[Modification records]
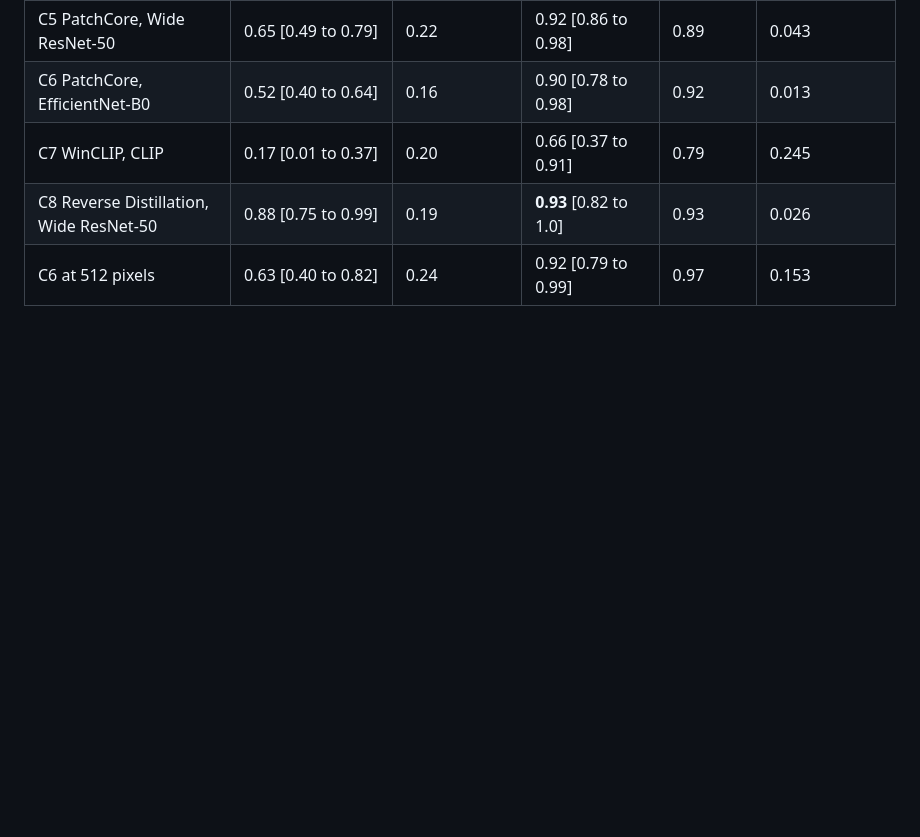
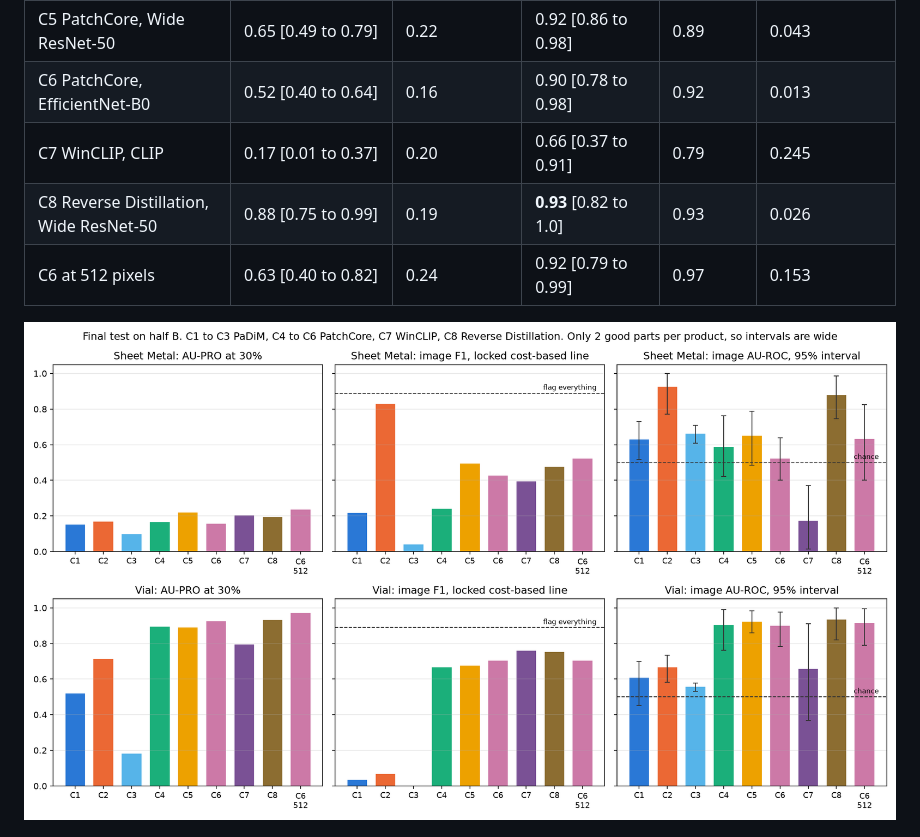
Before and after one commit to revathyh95-harichandran/visual-inspection-anomaly-detection, a Markdown page: README.md, the part around the change. Rendered like a GitHub page; pictures changed too: outputs/figures/final_metric_comparison.png (added); blank space fills up the shorter version.

Commit message:
Add the half B metric comparison chart

```diff
--- a/README.md
+++ b/README.md
@@ -52,6 +52,8 @@ Each value is the mean over seeds. Intervals are 95 percent part bootstraps. Wit
 | C7 WinCLIP, CLIP | 0.17 [0.01 to 0.37] | 0.20 | 0.66 [0.37 to 0.91] | 0.79 | 0.245 |
 | C8 Reverse Distillation, Wide ResNet-50 | 0.88 [0.75 to 0.99] | 0.19 | **0.93** [0.82 to 1.0] | 0.93 | 0.026 |
 | C6 at 512 pixels | 0.63 [0.40 to 0.82] | 0.24 | 0.92 [0.79 to 0.99] | 0.97 | 0.153 |
+
+![Half B metric comparison](outputs/figures/final_metric_comparison.png)
 
 ![Half A against half B](outputs/figures/final_half_a_vs_half_b_auroc.png)
 
```
Also changed, not shown: 1 other file.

=== Action item ===
Output the entries above exactly as given, but strip out the pictures.

=== Answer box ===
Before and after one commit to revathyh95-harichandran/visual-inspection-anomaly-detection, a Markdown page: README.md, the part around the change. Rendered like a GitHub page; pictures changed too: outputs/figures/final_metric_comparison.png (added); blank space fills up the shorter version.

Commit message:
Add the half B metric comparison chart

```diff
--- a/README.md
+++ b/README.md
@@ -52,6 +52,8 @@ Each value is the mean over seeds. Intervals are 95 percent part bootstraps. Wit
 | C7 WinCLIP, CLIP | 0.17 [0.01 to 0.37] | 0.20 | 0.66 [0.37 to 0.91] | 0.79 | 0.245 |
 | C8 Reverse Distillation, Wide ResNet-50 | 0.88 [0.75 to 0.99] | 0.19 | **0.93** [0.82 to 1.0] | 0.93 | 0.026 |
 | C6 at 512 pixels | 0.63 [0.40 to 0.82] | 0.24 | 0.92 [0.79 to 0.99] | 0.97 | 0.153 |
+
+![Half B metric comparison](outputs/figures/final_metric_comparison.png)
 
 ![Half A against half B](outputs/figures/final_half_a_vs_half_b_auroc.png)
 
```
Also changed, not shown: 1 other file.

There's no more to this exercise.